Basic human rightsRefers to the universal right that a person is born to have. For such basic human rights,Free & Uncensored Internet Should Include"Birmingham UniversityMelten Leglitz, who teaches global ethics at
The Human Right to Free Internet Access-Reglitz–Journal of Applied Philosophy-Wiley Online Library
Free broadband: internet access is now a human right, no matter who pays the bills
Basic human rights are called "rights that people are born with," but in reality, basic human rights vary from country to country. In Japan, the constitution guarantees basic human rights.Freedom of thought and conscience"Freedom of expression"Right to live"Property rightsIs a typical example.
Leglitz asserts that "free access to the Internet should be a fundamental human right, and should be offered to those who cannot afford the Internet." Leglitz cites the fact that many political claims have been made on the Internet in recent years.
United NationsUniversal Declaration of Human RightsIs free to express his thoughts and conscience without being censored.Free speech, Or anyone can form, disband, join, or withdraw from an organization (association)Freedom of association”, Who can freely receive and communicate their opinions without interference.Freedom of informationArgued in 1948 that human rights should be a fundamental human right. This Universal Declaration of Human Rights is the basis of the United Nations Convention on Human Rights and is the most basic of the rules on "human rights in the world."

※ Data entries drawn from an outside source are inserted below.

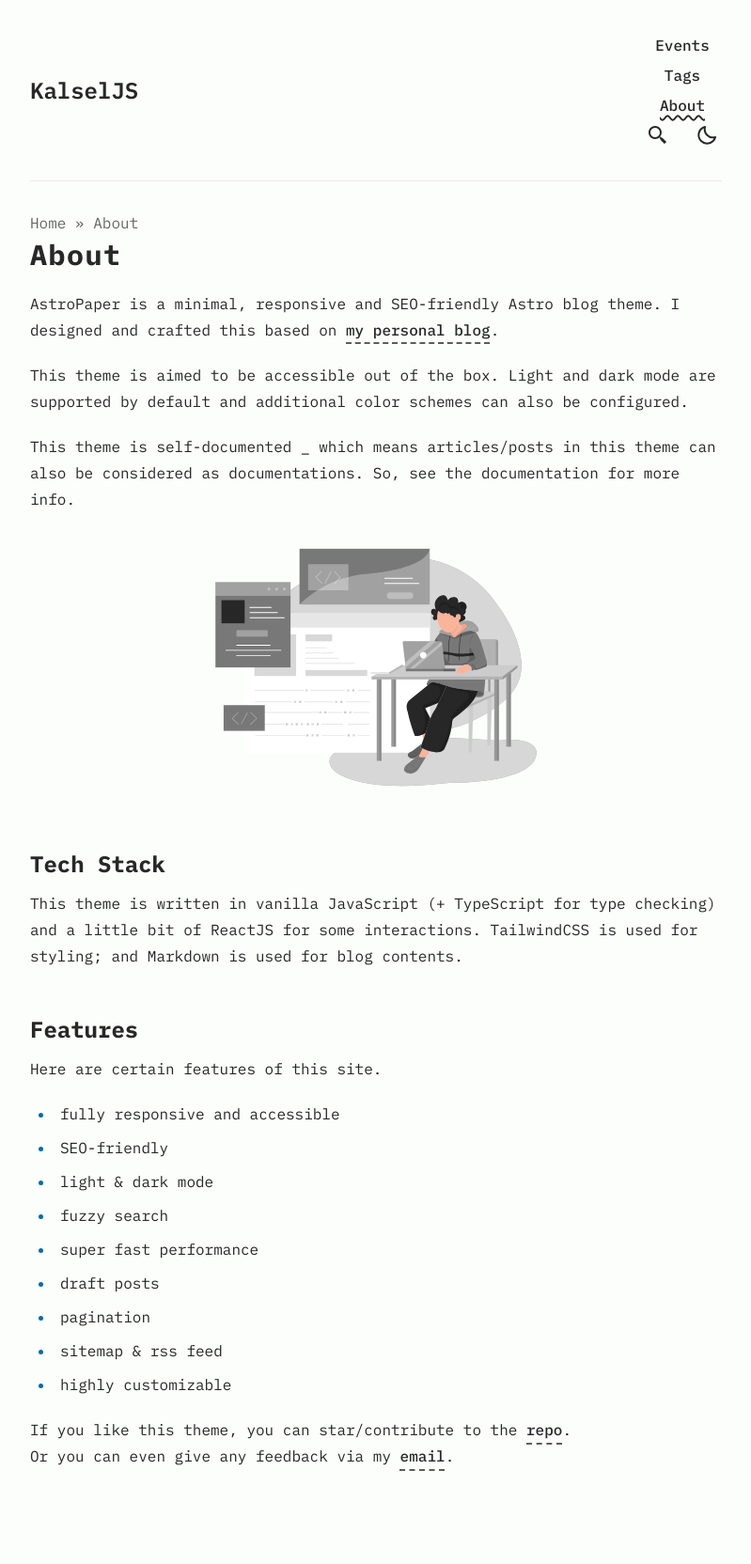
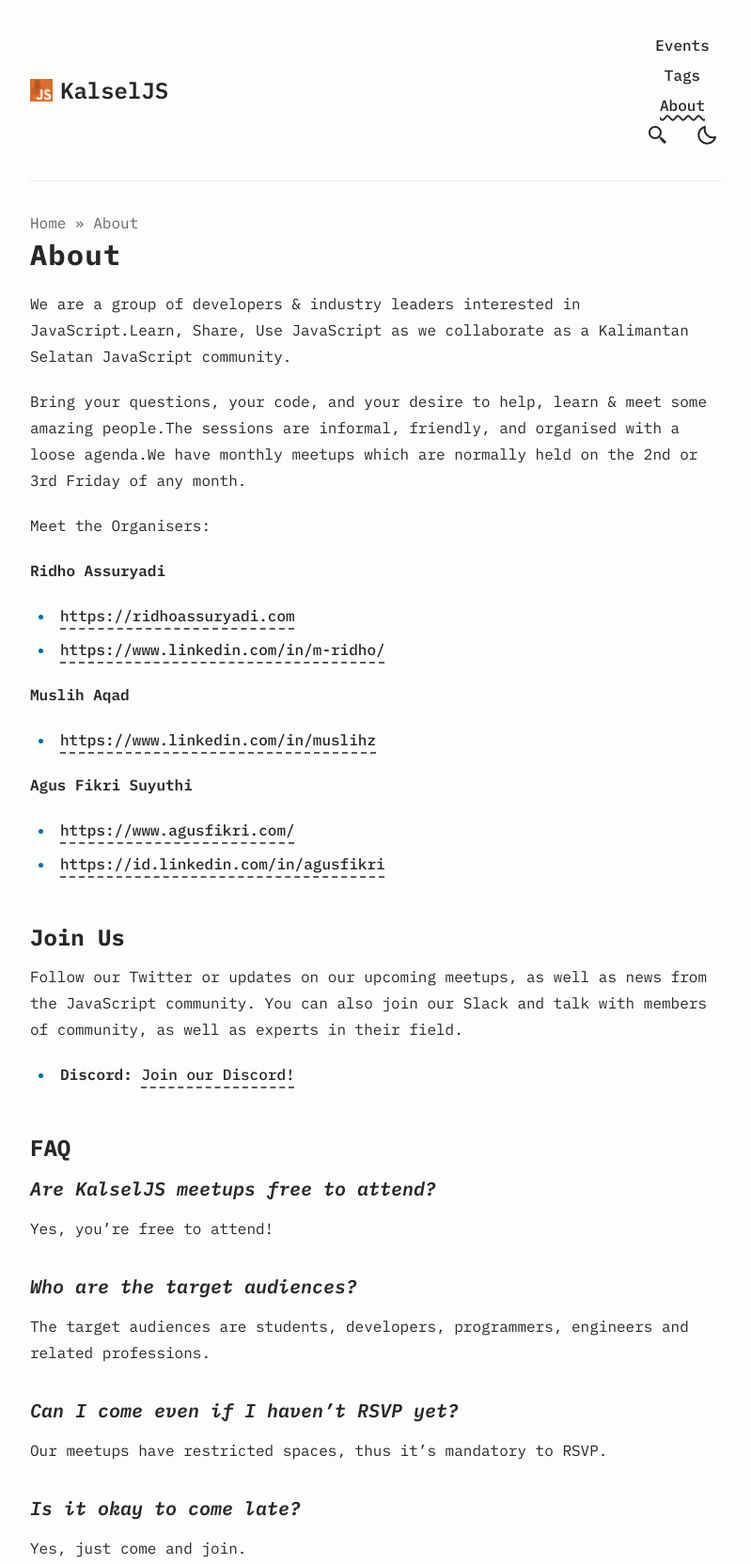
Before and after one commit to KalselJS/homepage, an Astro site: page /about in a window 1280 px wide. Shown: the top 1664 px of the page at 94% size, without its empty margins (240-1039 px from the left). Built offline with nearby package versions, Linux system fonts and the light colour scheme; Astro itself is replaced by a stand-in of ours.

Commit message:
update header and homepage

```diff
--- a/src/components/Header.astro
+++ b/src/components/Header.astro
@@ -13,20 +13,16 @@
 <header>
   <a id="skip-to-content" href="#main-content">Skip to content</a>
   <div class="nav-container">
-    <div class="top-nav-wrap">
-      <a href="/" class="logo whitespace-nowrap">
-        {
-          LOGO_IMAGE.enable ? (
-            <img
-              src={`/assets/${LOGO_IMAGE.svg ? "logo.svg" : "logo.png"}`}
-              alt={SITE.title}
-              width={LOGO_IMAGE.width}
-              height={LOGO_IMAGE.height}
-            />
-          ) : (
-            SITE.title
-          )
-        }
+    <div class="top-nav-wrap items-center">
+      <a href="/" class="logo whitespace-nowrap flex items-center">
+        <img
+          src={`/favicon.png`}
+          alt={SITE.title}
+          width={24}
+          height={24}
+          class="mr-2"
+        />
+        {SITE.title}
       </a>
       <nav id="nav-menu">
         <button
--- a/src/layouts/Layout.astro
+++ b/src/layouts/Layout.astro
@@ -41,7 +41,7 @@
   <head>
     <meta charset="UTF-8" />
     <meta name="viewport" content="width=device-width" />
-    <link rel="icon" type="image/svg+xml" href="/favicon.svg" />
+    <link rel="icon" type="image/png" href="/favicon.png" />
     <link rel="canonical" href={canonicalURL} />
     <meta name="generator" content={Astro.generator} />
 
--- a/src/pages/about.md
+++ b/src/pages/about.md
@@ -3,34 +3,46 @@
 title: "About"
 ---
 
-AstroPaper is a minimal, responsive and SEO-friendly Astro blog theme. I designed and crafted this based on [my personal blog](https://satnaing.dev/blog).
+We are a group of developers &amp; industry leaders interested in JavaScript.Learn, Share, Use JavaScript as we collaborate as a Kalimantan Selatan JavaScript community.
 
-This theme is aimed to be accessible out of the box. Light and dark mode are supported by
-default and additional color schemes can also be configured.
+Bring your questions, your code, and your desire to help, learn & meet some amazing people.The sessions are informal, friendly, and organised with a loose agenda.We have monthly meetups which are normally held on the 2nd or 3rd Friday of any month.
 
-This theme is self-documented \_ which means articles/posts in this theme can also be considered as documentations. So, see the documentation for more info.
+Meet the Organisers:
 
-<div>
-  <img src="/assets/dev.svg" class="sm:w-1/2 mx-auto" alt="coding dev illustration">
-</div>
+**Ridho Assuryadi**
 
-## Tech Stack
+- https://ridhoassuryadi.com
+- https://www.linkedin.com/in/m-ridho/
 
-This theme is written in vanilla JavaScript (+ TypeScript for type checking) and a little bit of ReactJS for some interactions. TailwindCSS is used for styling; and Markdown is used for blog contents.
+**Muslih Aqad**
 
-## Features
+- https://www.linkedin.com/in/muslihz
 
-Here are certain features of this site.
+**Agus Fikri Suyuthi**
 
-- fully responsive and accessible
-- SEO-friendly
-- light & dark mode
-- fuzzy search
-- super fast performance
-- draft posts
-- pagination
-- sitemap & rss feed
-- highly customizable
+- https://www.agusfikri.com/
+- https://id.linkedin.com/in/agusfikri
 
-If you like this theme, you can star/contribute to the [repo](https://github.com/satnaing/astro-paper).
-Or you can even give any feedback via my [email](mailto:contact@satnaing.dev).
+## Join Us
+
+Follow our Twitter or updates on our upcoming meetups, as well as news from the JavaScript community. You can also join our Slack and talk with members of community, as well as experts in their field.
+
+- **Discord:** [Join our Discord!](https://kalseljs-join.herokuapp.com/)
+
+## FAQ
+
+### Are KalselJS meetups free to attend?
+
+Yes, you're free to attend!
+
+### Who are the target audiences?
+
+The target audiences are students, developers, programmers, engineers and related professions.
+
+### Can I come even if I haven't RSVP yet?
+
+Our meetups have restricted spaces, thus it's mandatory to RSVP.
+
+### Is it okay to come late?
+
+Yes, just come and join.
--- a/src/pages/index.astro
+++ b/src/pages/index.astro
@@ -29,52 +29,21 @@
         Come and meet other developers & industry leaders interested in
         JavaScript and its ecosystem in the South Borneo area.
       </p>
-      <p>
-        Read the blog posts or check
-        <LinkButton
-          className="underline decoration-dashed underline-offset-4 hover:text-skin-accent"
-          href="https://github.com/satnaing/astro-paper#readme"
-        >
-          README
-        </LinkButton> for more info.
-      </p>
       {
         // only display if at least one social link is enabled
         socialCount > 0 && (
           <div class="social-wrapper">
             <div class="social-links">Social Links:</div>
-            <Socials />
           </div>
         )
       }
     </section>
 
     <Hr />
-
-    {
-      featuredPosts.length > 0 && (
-        <>
-          <section id="featured">
-            <h2>Featured</h2>
-            <ul>
-              {featuredPosts.map(({ data, slug }) => (
-                <Card
-                  href={`/posts/${slug}/`}
-                  frontmatter={data}
-                  secHeading={false}
-                />
-              ))}
-            </ul>
-          </section>
-          {recentEvents.length > 0 && <Hr />}
-        </>
-      )
-    }
-
     {
       recentEvents.length > 0 && (
         <section id="recent-events">
-          <h2>Recent Posts</h2>
+          <h2>Recent Events</h2>
           <ul>
             {recentEvents.map(
               ({ data, slug }, index) =>
@@ -132,11 +101,11 @@
 
   /* ===== Featured & Recent Posts Sections ===== */
   #featured,
-  #recent-posts {
+  #recent-events {
     @apply pb-6 pt-12;
   }
   #featured h2,
-  #recent-posts h2 {
+  #recent-events h2 {
     @apply text-2xl font-semibold tracking-wide;
   }
   .all-posts-btn-wrapper {
```
Also changed, not shown: public/favicon.png (added), public/favicon.svg (deleted).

Leglitz points out, "Since the advent of the Internet, it has become essential to exercise political rights." Before the advent of the Internet, "political action" was limited to actions such as voting, writing in newspapers, participating in public debates, and participating in political organizations. However, using the Internet, you can spread your political opinion to many people without ever leaving your home. It can exert far greater influence than anyone who does not use the Internet.
In addition, much of today's political debate is "only" taking place on the Internet. In other words, access to the Internet became mandatory in order to gain opportunities for political activity, says Leglitz. Therefore, Leglitz argues that access to the Internet should be a human right.
Leglitz states that the Internet, which is guaranteed as a human right, should be fulfilled by "two frees". The first free is "free," meaning "no surveillance, no censorship, no restrictions." The second free is "free" free. Mr Leglitz said that the government should build a minimum infrastructure to enable free internet and that funding for internet access should be included in minimum welfare benefits.
"The most important thing is that to equalize political freedom opportunities, it is necessary to 'ensure that everyone has access to the Internet.' Who pays? Aside from that, the free internet should be considered a fundamental human right worldwide. "